In the opening number of A Funny Thing Happened On The Way To The Forum, Pseudelous points mischievously at the actor playing Domina and says slyly: “She plays Medea later this week”. When, in The Producers, Roger de Bris and Carmen Ghia are explaining to Max and Leo that the key to successful theatre is simple, one example they cite is: “Oedipus won't bomb if he ends up with Mom.” References to Greek drama, whether comic or tragic, abound in modern theatre.

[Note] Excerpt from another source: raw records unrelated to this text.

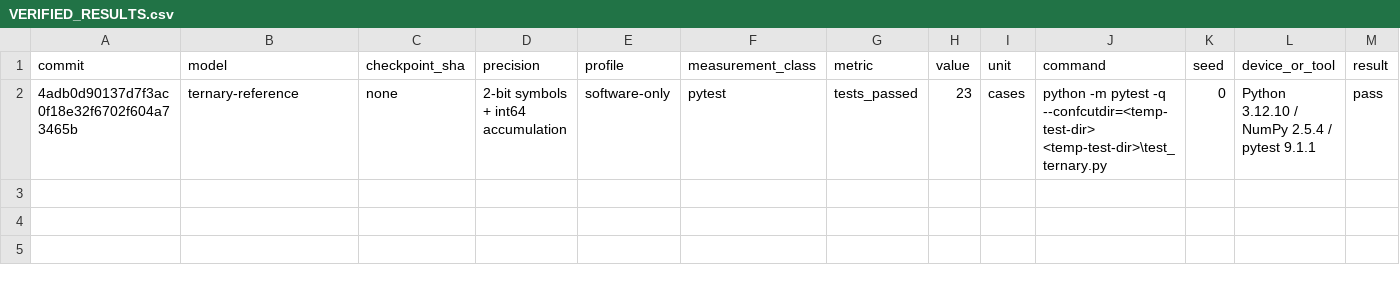
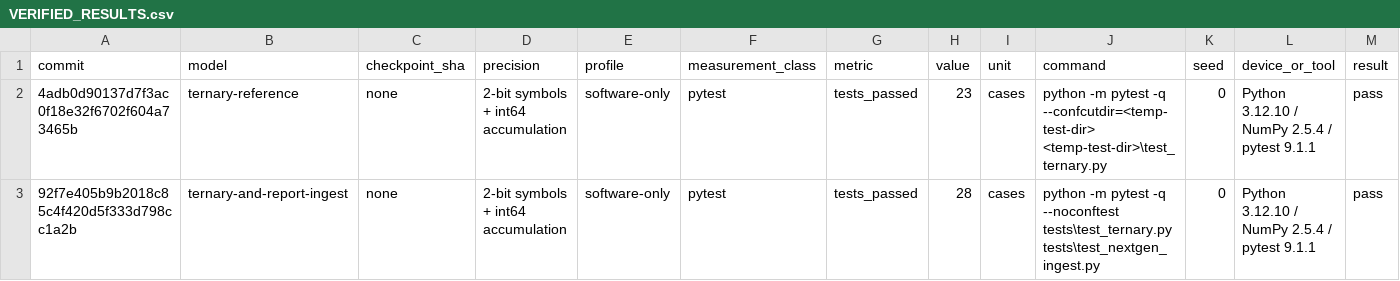
Before and after one commit to MarsWise/openTPU, a CSV file: docs/nextgen/VERIFIED_RESULTS.csv, drawn as a sheet; only a part is shown; rows hold the shown columns only; the diff names each change by its address in the sheet, - before the commit and + after, or states it on an @@ line.

```diff
--- a/docs/nextgen/VERIFIED_RESULTS.csv
+++ b/docs/nextgen/VERIFIED_RESULTS.csv
+row 3: 92f7e405b9b2018c85c4f420d5f333d798cc1a2b | ternary-and-report-ingest | none | 2-bit symbols + int64 accumulation | software-only | pytest | tests_passed | 28 | cases | python -m pytest -q --noconftest tests\test_ternary.py tests\test_nextgen_ingest.py | 0 | Python 3.12.10 / NumPy 2.5.4 / pytest 9.1.1 | pass
```
Also changed, not shown: 3 other files.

London seems in the grip of a kind of Greek Masterpiece resurgence at the moment, with Orestia scheduled for the Globe this summer and the Almeida announcing a trilogy of Ancient Greek plays, including another version of Orestia, as part of its next season. Kristin Scott Thomas has just finished a successful season at The Old Vic in Electra. The National mounted an epic production of Medea recently enough for it to be snubbed at this year's Olivier nominations. And, currently at the Barbican, Ivo van Hove's production of Antigone by Sophokles (Greek spelling, not Latin, for those interested in that kind of thing) is playing to packed houses.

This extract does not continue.